I am trying to interpret the following definition:

A non-degenerate distribution is a stable distribution if it satisfies the

following property:
Let X1 and X2 be independent copies of a random variable X. Then X is said to

be stable if for any constants a>0 and b>0 the random variable aX1 + bX2 has

the same distribution as cX + d for some constants c>0 and d. The distribution

is said to be strictly stable if this holds with d = 0 (Nolan 2009).


I have searched the internet for more intuitive explanations but couldn't find anything. Can someone help?

I couple of questions:

1. what does independent copies of a random variable mean?

2. is the random variable X already a distribution?

So does this say basically that if we add for example two normal distributions then it will also be normal?

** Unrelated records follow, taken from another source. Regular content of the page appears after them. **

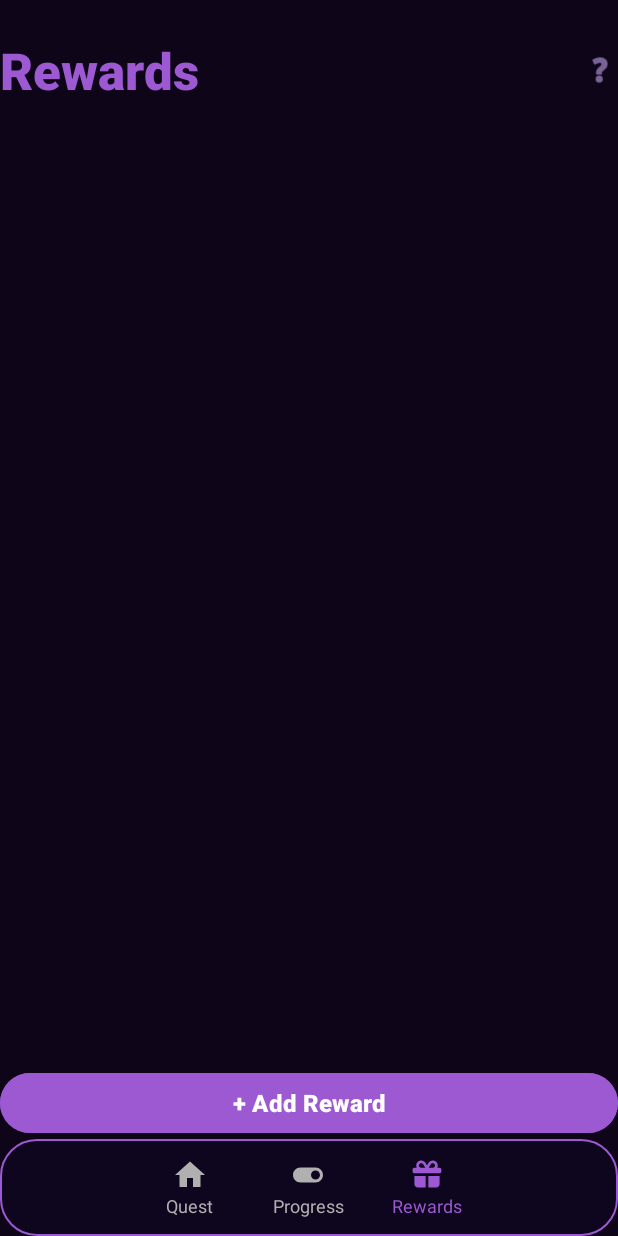
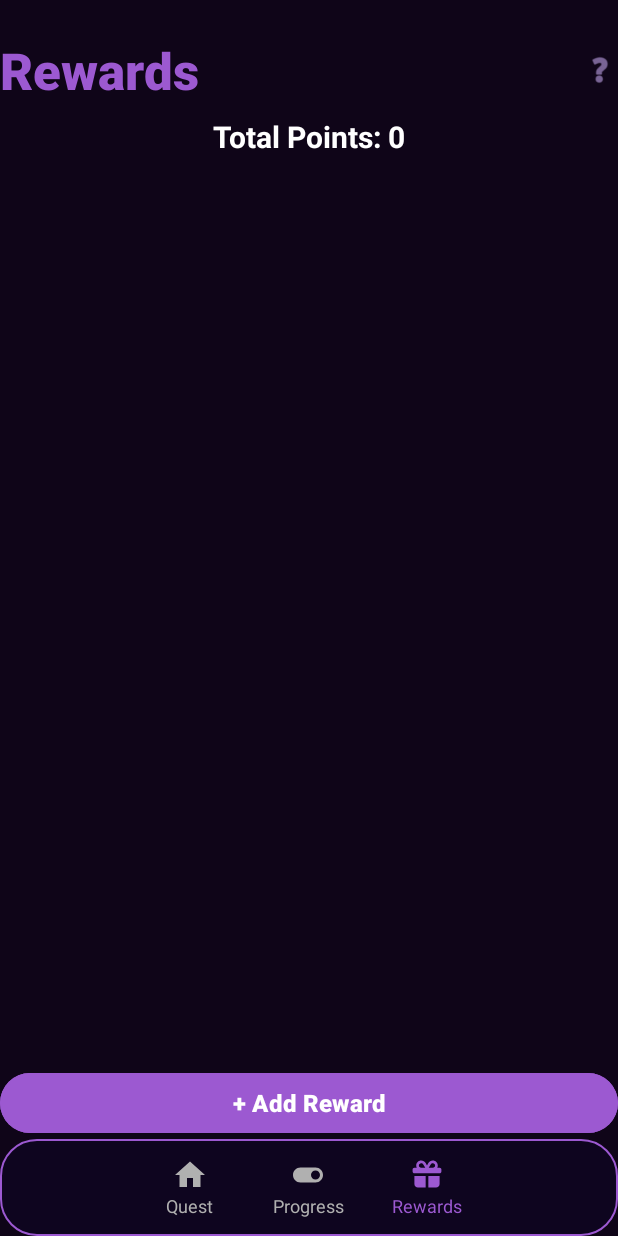
Before and after one commit to Yahya2511/ProductivityGame, an Android app: the RewardsActivity screen opened directly, with no data from a screen before it, on a phone screen of 412 x 824 dp. Run offline under Robolectric (Android 15) with nearby library versions, the phone set to English and light mode, and no system bars; our stand-ins replace Room's generated code.

Commit message:
add gain rewards

```diff
--- a/app/src/main/java/com/example/productivitygame/RewardAdapter.kt
+++ b/app/src/main/java/com/example/productivitygame/RewardAdapter.kt
@@ -7,7 +7,11 @@ import android.widget.TextView
 import androidx.recyclerview.widget.RecyclerView
 import com.example.productivitygame.database.Reward
 
-class RewardAdapter(private var rewards: List<Reward>) : RecyclerView.Adapter<RewardAdapter.RewardViewHolder>() {
+
+class RewardAdapter(
+    private var rewards: List<Reward>,
+    private val onItemClicked: (Reward) -> Unit
+) : RecyclerView.Adapter<RewardAdapter.RewardViewHolder>() {
 
     override fun onCreateViewHolder(parent: ViewGroup, viewType: Int): RewardViewHolder {
         val view = LayoutInflater.from(parent.context)
@@ -17,15 +21,22 @@ class RewardAdapter(private var rewards: List<Reward>) : RecyclerView.Adapter<Re
 
     override fun onBindViewHolder(holder: RewardViewHolder, position: Int) {
         val reward = rewards[position]
-        holder.rewardTitle.text = reward.name
-        holder.rewardPoints.text = "${reward.cost} Points"
+        holder.bind(reward)
+        holder.itemView.setOnClickListener {
+            onItemClicked(reward)
+        }
     }
 
     override fun getItemCount() = rewards.size
 
     class RewardViewHolder(itemView: View) : RecyclerView.ViewHolder(itemView) {
-        val rewardTitle: TextView = itemView.findViewById(R.id.item_title)
-        val rewardPoints: TextView = itemView.findViewById(R.id.item_points)
+        private val rewardTitle: TextView = itemView.findViewById(R.id.item_title)
+        private val rewardPoints: TextView = itemView.findViewById(R.id.item_points)
+
+        fun bind(reward: Reward) {
+            rewardTitle.text = reward.name
+            rewardPoints.text = "${reward.cost} Points"
+        }
     }
 
     fun updateRewards(newRewards: List<Reward>) {
--- a/app/src/main/java/com/example/productivitygame/RewardsActivity.kt
+++ b/app/src/main/java/com/example/productivitygame/RewardsActivity.kt
@@ -4,21 +4,30 @@ import android.content.Intent
 import android.os.Bundle
 import android.widget.Button
 import android.widget.LinearLayout
+import android.widget.TextView
+import android.widget.Toast
 import androidx.activity.enableEdgeToEdge
+import androidx.appcompat.app.AlertDialog
 import androidx.appcompat.app.AppCompatActivity
 import androidx.core.view.ViewCompat
 import androidx.core.view.WindowInsetsCompat
 import androidx.lifecycle.Observer
+import androidx.lifecycle.lifecycleScope
 import androidx.recyclerview.widget.LinearLayoutManager
 import androidx.recyclerview.widget.RecyclerView
 import com.example.productivitygame.database.AppDatabase
+import com.example.productivitygame.database.Reward
 import com.example.productivitygame.database.RewardDao
+import com.example.productivitygame.database.UserProgressDao
+import kotlinx.coroutines.launch
 
 class RewardsActivity : AppCompatActivity() {
 
     private lateinit var rewardDao: RewardDao
+    private lateinit var userProgressDao: UserProgressDao
     private lateinit var rewardsRecyclerView: RecyclerView
     private lateinit var rewardAdapter: RewardAdapter
+    private lateinit var totalPointsTextView: TextView
 
     override fun onCreate(savedInstanceState: Bundle?) {
         super.onCreate(savedInstanceState)
@@ -30,18 +39,16 @@ class RewardsActivity : AppCompatActivity() {
             insets
         }
 
-        rewardDao = AppDatabase.getDatabase(applicationContext).rewardDao()
+        val db = AppDatabase.getDatabase(applicationContext)
+        rewardDao = db.rewardDao()
+        userProgressDao = db.userProgressDao()
 
+        totalPointsTextView = findViewById(R.id.totalPoints)
         rewardsRecyclerView = findViewById(R.id.rewardsRecycler)
-        rewardAdapter = RewardAdapter(emptyList())
-        rewardsRecyclerView.adapter = rewardAdapter
-        rewardsRecyclerView.layoutManager = LinearLayoutManager(this)
 
-        rewardDao.getAvailableRewards().observe(this, Observer { rewards ->
-            rewards?.let {
-                rewardAdapter.updateRewards(it)
-            }
-        })
+        setupRecyclerView()
+        observeRewards()
+        observeUserProgress()
 
         val btnAddReward = findViewById<Button>(R.id.btnAddReward)
         btnAddReward.setOnClickListener {
@@ -49,27 +56,94 @@ class RewardsActivity : AppCompatActivity() {
             startActivity(intent)
         }
 
+        setupBottomNavigation()
+    }
 
+    private fun setupRecyclerView() {
+        rewardAdapter = RewardAdapter(emptyList()) { reward ->
+            handleRewardClick(reward)
+        }
+        rewardsRecyclerView.adapter = rewardAdapter
+        rewardsRecyclerView.layoutManager = LinearLayoutManager(this)
+    }
+
+    private fun observeRewards() {
+        rewardDao.getAvailableRewards().observe(this, Observer { rewards ->
+            rewards?.let {
+                rewardAdapter.updateRewards(it)
+            }
+        })
+    }
+
+    private fun observeUserProgress() {
+        userProgressDao.getProgress().observe(this, Observer { progress ->
+            progress?.let {
+                totalPointsTextView.text = "Total Points: ${it.totalPoints}"
+            }
+        })
+    }
+
+    private fun handleRewardClick(reward: Reward) {
+        lifecycleScope.launch {
+            val userProgress = userProgressDao.getProgressSynchronously()
+            val currentPoints = userProgress?.totalPoints ?: 0
+
+            if (currentPoints >= reward.cost) {
+                showConfirmationDialog(reward)
+            } else {
+                showInsufficientPointsDialog()
+            }
+        }
+    }
+
+    private fun showConfirmationDialog(reward: Reward) {
+        AlertDialog.Builder(this)
+            .setTitle("Confirm Purchase")
+            .setMessage("Are you sure you want to claim '${reward.name}' for ${reward.cost} points?")
+            .setPositiveButton("Yes") { _, _ ->
+                claimReward(reward)
+            }
+            .setNegativeButton("No", null)
+            .show()
+    }
+
+    private fun showInsufficientPointsDialog() {
+        AlertDialog.Builder(this)
+            .setTitle("Oops")
+            .setMessage("You do not have enough points to claim this reward.")
+            .setPositiveButton("OK", null)
+            .show()
+    }
+
+    private fun claimReward(reward: Reward) {
+        lifecycleScope.launch {
+            userProgressDao.deductPoints(reward.cost)
+            rewardDao.claimReward(reward.id)
+            Toast.makeText(this@RewardsActivity, "'${reward.name}' claimed!", Toast.LENGTH_SHORT).show()
+        }
+    }
+
+    private fun setupBottomNavigation() {
         val questBtn = findViewById<LinearLayout>(R.id.Quest)
         val progressBtn = findViewById<LinearLayout>(R.id.Progress)
         val rewardsBtn = findViewById<LinearLayout>(R.id.Rewards)
 
         questBtn.setOnClickListener {
-            if(this !is QuestsActivity){
+            if (this !is QuestsActivity) {
                 val intent = Intent(this, QuestsActivity::class.java)
                 startActivity(intent)
             }
         }
 
         progressBtn.setOnClickListener {
-            if(this !is ProgressActivity){
+            if (this !is ProgressActivity) {
                 val intent = Intent(this, ProgressActivity::class.java)
                 startActivity(intent)
             }
         }
 
         rewardsBtn.setOnClickListener {
-            if(this !is RewardsActivity) {
+            if (this !is RewardsActivity) {
                 val intent = Intent(this, RewardsActivity::class.java)
                 startActivity(intent)
             }
--- a/app/src/main/java/com/example/productivitygame/database/UserProgressDao.kt
+++ b/app/src/main/java/com/example/productivitygame/database/UserProgressDao.kt
@@ -20,5 +20,6 @@ interface UserProgressDao {
     @Query("UPDATE user_progress SET total_points = total_points - :cost WHERE id = 1")
     suspend fun deductPoints(cost: Int)
 
-
+    @Query("SELECT * FROM user_progress WHERE id = 1")
+    suspend fun getProgressSynchronously(): UserProgress?
 }
--- a/app/src/main/res/layout/activity_rewards.xml
+++ b/app/src/main/res/layout/activity_rewards.xml
@@ -32,13 +32,28 @@
         app:layout_constraintTop_toTopOf="@id/tvTitle"
         app:tint="#BFA3E8" />
 
+    <TextView
+        android:id="@+id/totalPoints"
+        android:layout_width="wrap_content"
+        android:layout_height="wrap_content"
+        android:layout_marginTop="8dp"
+        android:gravity="center"
+        android:text=""
+        android:textColor="@color/white"
+        android:textSize="20sp"
+        android:textStyle="bold"
+        app:layout_constraintEnd_toEndOf="parent"
+        app:layout_constraintHorizontal_bias="0.498"
+        app:layout_constraintStart_toStartOf="parent"
+        app:layout_constraintTop_toBottomOf="@+id/tvTitle" />
+
     <androidx.recyclerview.widget.RecyclerView
         android:id="@+id/rewardsRecycler"
         android:layout_width="match_parent"
         android:layout_height="0dp"
         android:layout_marginTop="24dp"
         app:layout_constraintBottom_toTopOf="@+id/btnAddReward"
-        app:layout_constraintTop_toBottomOf="@id/tvTitle"
+        app:layout_constraintTop_toBottomOf="@id/totalPoints"
         tools:layout_editor_absoluteX="16dp"
         tools:listitem="@layout/reward_card" />
 
```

• Any random variable, by definition, has a distribution, which might be discrete or continuous based on the set of values it admits and independent copies mean independent draws from the distribution of $X$, i.e. $X_1,X_2 \sim F_X$. Stable distributions are called so because a sum such as the one you described, leaves the shape of the distribution unchanged. Also, the example with Normal is correct. i.e. $X \sim N(\mu,\sigma^2) \Rightarrow aX_1+bX_2 \sim N((a+b)\mu, (a^2+b^2)\sigma^2)$ and $cX+d \sim N(c\mu+d, c^2)$, so, the definition holds for $c^2 = a^2+b^2$ and $d = (a+b-c)\mu$. Commented Jul 17, 2012 at 22:08